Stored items
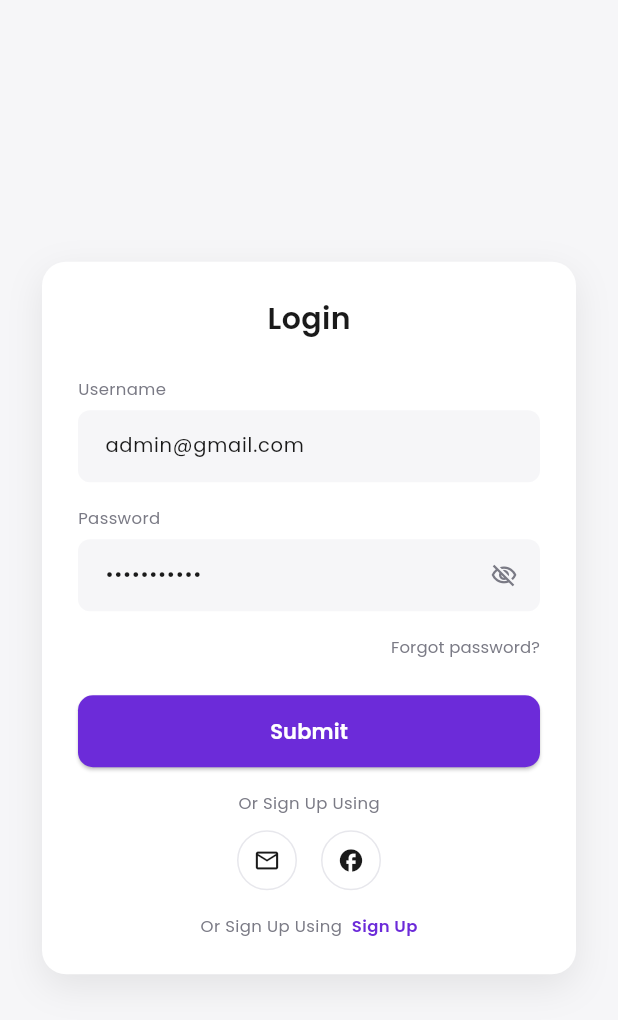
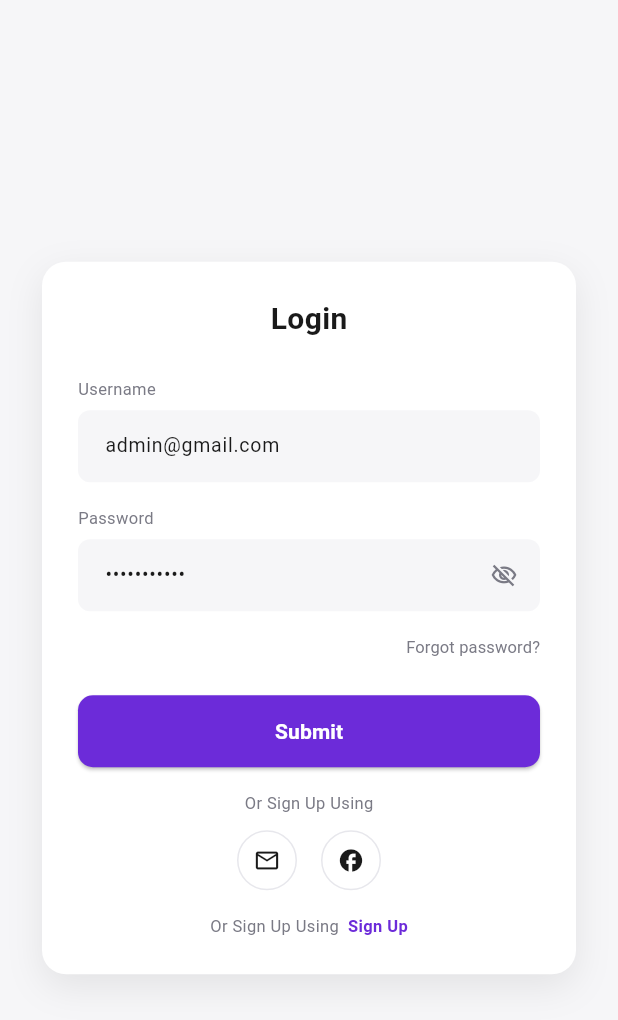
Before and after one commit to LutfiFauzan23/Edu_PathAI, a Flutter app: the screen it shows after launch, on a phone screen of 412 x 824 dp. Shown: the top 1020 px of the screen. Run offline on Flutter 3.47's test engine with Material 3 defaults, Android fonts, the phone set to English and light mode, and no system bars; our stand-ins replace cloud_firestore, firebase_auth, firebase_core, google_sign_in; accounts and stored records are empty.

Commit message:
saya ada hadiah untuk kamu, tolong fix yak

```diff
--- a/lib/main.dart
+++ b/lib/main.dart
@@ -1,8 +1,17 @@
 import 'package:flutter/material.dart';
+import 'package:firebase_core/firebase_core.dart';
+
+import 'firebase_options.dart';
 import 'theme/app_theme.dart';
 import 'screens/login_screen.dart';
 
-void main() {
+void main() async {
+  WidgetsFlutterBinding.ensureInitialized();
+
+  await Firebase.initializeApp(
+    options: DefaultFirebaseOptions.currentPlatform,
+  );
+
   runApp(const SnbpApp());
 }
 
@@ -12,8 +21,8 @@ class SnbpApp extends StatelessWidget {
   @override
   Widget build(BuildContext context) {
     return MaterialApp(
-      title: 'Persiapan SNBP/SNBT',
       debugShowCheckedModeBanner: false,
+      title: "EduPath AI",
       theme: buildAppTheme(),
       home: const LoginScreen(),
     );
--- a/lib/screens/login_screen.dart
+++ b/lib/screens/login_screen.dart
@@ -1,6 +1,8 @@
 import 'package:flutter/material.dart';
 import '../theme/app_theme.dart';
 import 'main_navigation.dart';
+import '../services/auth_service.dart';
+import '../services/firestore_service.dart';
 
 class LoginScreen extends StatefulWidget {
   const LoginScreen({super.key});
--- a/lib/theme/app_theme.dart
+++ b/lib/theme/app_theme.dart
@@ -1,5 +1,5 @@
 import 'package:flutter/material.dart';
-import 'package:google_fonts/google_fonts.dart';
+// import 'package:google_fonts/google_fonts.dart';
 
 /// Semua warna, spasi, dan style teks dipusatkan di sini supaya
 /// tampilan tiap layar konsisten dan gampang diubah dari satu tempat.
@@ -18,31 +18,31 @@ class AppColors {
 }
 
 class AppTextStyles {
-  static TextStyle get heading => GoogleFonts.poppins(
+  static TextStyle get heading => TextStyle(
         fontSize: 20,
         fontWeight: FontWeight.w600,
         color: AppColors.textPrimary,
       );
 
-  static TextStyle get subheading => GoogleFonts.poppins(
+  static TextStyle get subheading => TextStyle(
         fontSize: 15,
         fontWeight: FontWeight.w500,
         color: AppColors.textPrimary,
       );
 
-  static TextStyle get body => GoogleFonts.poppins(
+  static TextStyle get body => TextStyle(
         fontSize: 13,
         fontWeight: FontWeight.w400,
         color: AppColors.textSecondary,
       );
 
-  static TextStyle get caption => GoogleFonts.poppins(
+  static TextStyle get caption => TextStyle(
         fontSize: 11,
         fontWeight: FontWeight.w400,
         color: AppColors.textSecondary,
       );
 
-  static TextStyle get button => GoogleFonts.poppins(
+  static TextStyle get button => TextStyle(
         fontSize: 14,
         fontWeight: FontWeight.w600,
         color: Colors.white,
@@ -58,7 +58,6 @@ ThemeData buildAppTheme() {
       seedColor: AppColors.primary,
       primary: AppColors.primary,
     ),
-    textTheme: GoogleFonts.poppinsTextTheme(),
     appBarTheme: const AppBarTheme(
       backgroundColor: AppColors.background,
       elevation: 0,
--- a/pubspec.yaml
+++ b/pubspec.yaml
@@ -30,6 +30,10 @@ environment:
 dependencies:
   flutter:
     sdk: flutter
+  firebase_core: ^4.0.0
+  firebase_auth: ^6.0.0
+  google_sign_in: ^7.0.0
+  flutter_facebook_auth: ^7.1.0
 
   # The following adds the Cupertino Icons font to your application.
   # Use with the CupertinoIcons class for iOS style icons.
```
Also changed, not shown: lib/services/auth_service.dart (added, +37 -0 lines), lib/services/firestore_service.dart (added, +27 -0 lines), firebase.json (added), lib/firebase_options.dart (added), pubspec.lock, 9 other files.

* * *

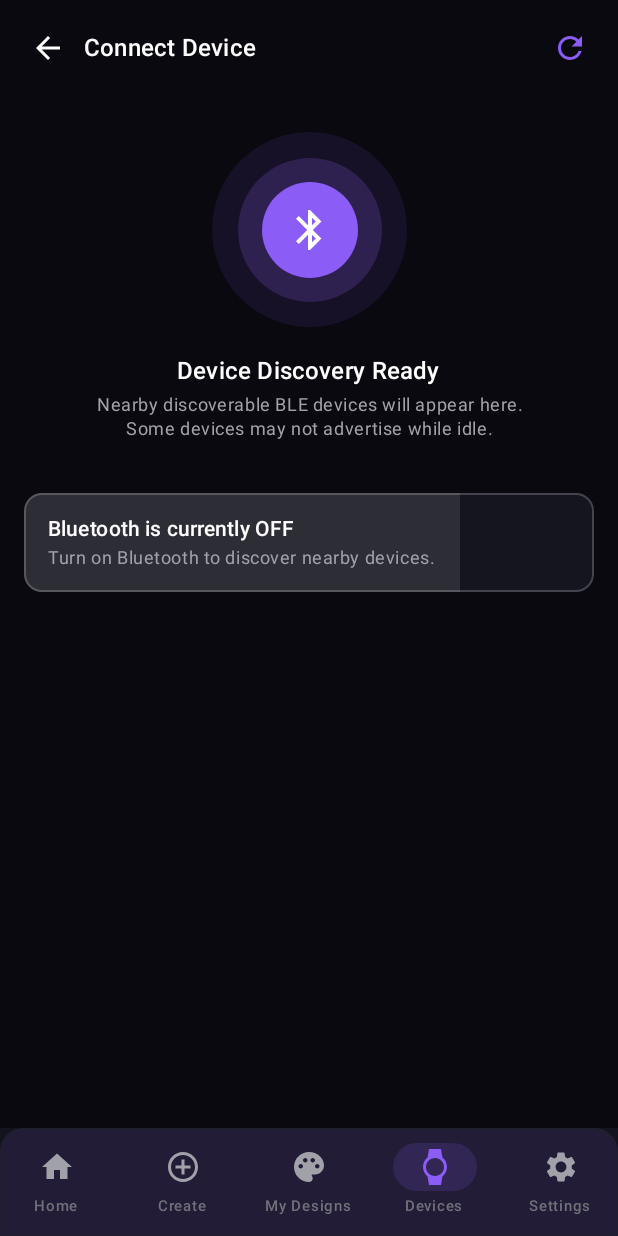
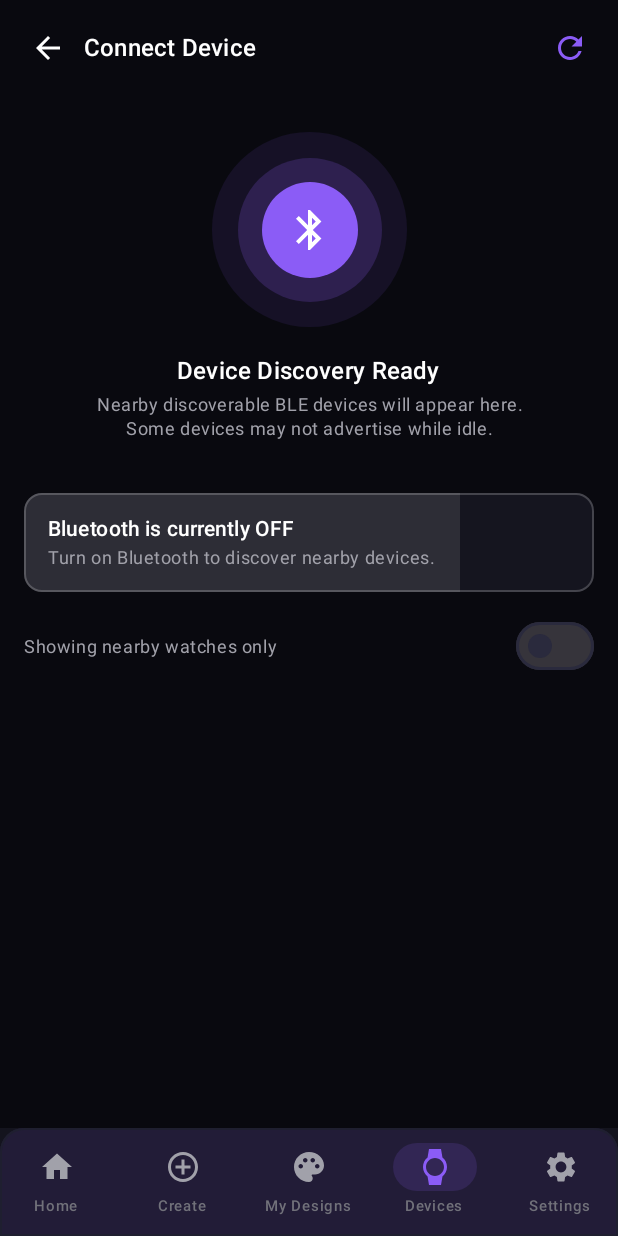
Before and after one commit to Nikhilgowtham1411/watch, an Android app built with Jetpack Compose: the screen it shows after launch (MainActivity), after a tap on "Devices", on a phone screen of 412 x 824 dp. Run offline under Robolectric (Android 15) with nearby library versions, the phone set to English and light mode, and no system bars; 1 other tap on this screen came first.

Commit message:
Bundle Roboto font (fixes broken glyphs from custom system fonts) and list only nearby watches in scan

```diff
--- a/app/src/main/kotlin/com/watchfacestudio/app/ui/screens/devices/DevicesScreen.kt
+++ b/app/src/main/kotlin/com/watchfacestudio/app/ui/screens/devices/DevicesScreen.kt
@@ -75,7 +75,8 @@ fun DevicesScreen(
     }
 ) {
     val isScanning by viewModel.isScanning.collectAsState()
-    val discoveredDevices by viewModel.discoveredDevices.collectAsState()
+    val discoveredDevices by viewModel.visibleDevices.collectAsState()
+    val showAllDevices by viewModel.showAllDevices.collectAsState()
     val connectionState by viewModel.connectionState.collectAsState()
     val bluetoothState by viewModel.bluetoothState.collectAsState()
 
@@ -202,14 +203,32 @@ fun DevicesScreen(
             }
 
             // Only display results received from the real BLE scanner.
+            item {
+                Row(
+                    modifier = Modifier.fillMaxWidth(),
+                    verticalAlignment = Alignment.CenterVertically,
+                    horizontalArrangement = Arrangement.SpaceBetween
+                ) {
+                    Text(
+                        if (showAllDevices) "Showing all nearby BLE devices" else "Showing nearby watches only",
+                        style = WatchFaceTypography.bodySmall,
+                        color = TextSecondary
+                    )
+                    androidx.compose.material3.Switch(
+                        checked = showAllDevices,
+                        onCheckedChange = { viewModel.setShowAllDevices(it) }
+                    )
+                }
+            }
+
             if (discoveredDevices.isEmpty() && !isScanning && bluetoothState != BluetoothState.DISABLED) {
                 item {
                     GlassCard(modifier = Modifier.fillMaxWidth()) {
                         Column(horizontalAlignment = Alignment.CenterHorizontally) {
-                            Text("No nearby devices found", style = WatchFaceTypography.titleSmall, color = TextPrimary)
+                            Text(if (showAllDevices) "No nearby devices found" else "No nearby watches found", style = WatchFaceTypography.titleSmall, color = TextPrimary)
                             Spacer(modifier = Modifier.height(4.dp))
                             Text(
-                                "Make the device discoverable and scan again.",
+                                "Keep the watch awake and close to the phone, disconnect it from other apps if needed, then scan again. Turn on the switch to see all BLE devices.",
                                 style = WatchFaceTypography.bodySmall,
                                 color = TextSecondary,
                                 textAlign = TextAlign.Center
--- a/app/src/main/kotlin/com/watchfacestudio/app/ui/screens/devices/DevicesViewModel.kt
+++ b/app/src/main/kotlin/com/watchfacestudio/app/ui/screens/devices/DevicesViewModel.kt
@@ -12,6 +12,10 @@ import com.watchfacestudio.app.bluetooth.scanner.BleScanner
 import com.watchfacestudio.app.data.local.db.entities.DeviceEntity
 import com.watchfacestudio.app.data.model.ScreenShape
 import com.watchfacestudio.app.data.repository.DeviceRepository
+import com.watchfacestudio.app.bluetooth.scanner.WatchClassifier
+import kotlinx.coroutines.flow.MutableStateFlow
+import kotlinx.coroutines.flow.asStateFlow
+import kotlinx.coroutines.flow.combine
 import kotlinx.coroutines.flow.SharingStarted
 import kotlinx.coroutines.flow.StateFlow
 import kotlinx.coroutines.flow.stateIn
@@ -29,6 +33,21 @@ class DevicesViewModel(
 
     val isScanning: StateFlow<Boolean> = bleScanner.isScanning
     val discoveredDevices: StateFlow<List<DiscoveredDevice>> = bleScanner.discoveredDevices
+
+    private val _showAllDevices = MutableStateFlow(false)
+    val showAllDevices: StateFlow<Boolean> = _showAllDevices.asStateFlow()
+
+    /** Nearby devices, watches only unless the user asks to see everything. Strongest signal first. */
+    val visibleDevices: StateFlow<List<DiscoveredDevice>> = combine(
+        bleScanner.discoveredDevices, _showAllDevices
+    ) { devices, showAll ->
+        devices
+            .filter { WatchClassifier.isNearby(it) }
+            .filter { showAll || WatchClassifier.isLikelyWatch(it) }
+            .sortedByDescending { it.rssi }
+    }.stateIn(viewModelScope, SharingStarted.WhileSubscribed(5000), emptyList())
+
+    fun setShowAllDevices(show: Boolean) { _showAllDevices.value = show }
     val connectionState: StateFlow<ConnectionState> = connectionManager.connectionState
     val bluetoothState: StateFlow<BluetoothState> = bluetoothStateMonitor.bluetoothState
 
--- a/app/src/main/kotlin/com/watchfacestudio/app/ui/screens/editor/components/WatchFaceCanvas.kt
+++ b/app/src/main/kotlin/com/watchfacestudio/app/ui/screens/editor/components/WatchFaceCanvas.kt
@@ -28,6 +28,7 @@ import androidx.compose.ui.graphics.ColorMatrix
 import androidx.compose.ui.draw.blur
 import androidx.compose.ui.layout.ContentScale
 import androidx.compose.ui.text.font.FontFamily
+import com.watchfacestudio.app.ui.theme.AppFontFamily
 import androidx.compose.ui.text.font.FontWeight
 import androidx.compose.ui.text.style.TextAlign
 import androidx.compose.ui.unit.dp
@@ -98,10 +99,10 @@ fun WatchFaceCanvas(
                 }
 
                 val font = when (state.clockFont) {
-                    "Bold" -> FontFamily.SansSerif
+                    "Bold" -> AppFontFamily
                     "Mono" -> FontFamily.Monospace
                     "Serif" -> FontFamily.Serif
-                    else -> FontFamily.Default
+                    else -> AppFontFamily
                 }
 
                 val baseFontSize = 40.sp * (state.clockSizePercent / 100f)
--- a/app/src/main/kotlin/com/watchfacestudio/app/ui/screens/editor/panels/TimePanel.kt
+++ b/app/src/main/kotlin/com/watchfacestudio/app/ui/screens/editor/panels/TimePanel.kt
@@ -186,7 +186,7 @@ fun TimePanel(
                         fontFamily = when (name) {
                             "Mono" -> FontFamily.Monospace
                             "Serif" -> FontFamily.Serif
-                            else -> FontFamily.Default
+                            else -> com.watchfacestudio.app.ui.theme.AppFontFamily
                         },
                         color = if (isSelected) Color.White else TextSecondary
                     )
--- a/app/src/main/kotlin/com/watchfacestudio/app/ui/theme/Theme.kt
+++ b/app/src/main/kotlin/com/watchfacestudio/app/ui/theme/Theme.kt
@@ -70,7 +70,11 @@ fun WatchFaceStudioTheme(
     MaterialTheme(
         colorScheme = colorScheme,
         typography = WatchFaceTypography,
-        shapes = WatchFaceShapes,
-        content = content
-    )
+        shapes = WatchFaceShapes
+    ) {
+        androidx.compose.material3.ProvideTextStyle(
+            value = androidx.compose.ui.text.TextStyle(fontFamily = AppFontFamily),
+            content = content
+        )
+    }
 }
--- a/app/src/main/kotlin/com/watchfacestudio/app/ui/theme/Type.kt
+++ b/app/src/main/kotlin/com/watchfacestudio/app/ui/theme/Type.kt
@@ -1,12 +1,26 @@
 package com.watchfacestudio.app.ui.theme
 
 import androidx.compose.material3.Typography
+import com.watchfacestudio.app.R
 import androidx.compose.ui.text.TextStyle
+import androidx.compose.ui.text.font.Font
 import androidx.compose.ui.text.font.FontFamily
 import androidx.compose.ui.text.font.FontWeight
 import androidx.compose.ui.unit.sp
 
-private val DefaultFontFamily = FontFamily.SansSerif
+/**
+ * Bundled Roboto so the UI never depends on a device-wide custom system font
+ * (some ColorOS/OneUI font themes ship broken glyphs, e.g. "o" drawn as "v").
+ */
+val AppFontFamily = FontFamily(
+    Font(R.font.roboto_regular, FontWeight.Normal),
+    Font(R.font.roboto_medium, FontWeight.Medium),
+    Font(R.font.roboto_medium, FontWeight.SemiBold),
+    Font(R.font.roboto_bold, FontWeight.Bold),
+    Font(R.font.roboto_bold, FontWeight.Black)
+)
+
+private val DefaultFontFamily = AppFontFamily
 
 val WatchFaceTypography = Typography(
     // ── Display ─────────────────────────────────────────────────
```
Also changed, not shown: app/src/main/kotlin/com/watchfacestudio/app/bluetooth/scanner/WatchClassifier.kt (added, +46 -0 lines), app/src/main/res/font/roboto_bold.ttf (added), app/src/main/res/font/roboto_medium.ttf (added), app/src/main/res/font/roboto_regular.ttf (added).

* [Task prompt] Work out how many lines in the entries contain the string "TimePanel", then reply with that number and nothing more.

* [Solution for this task] 3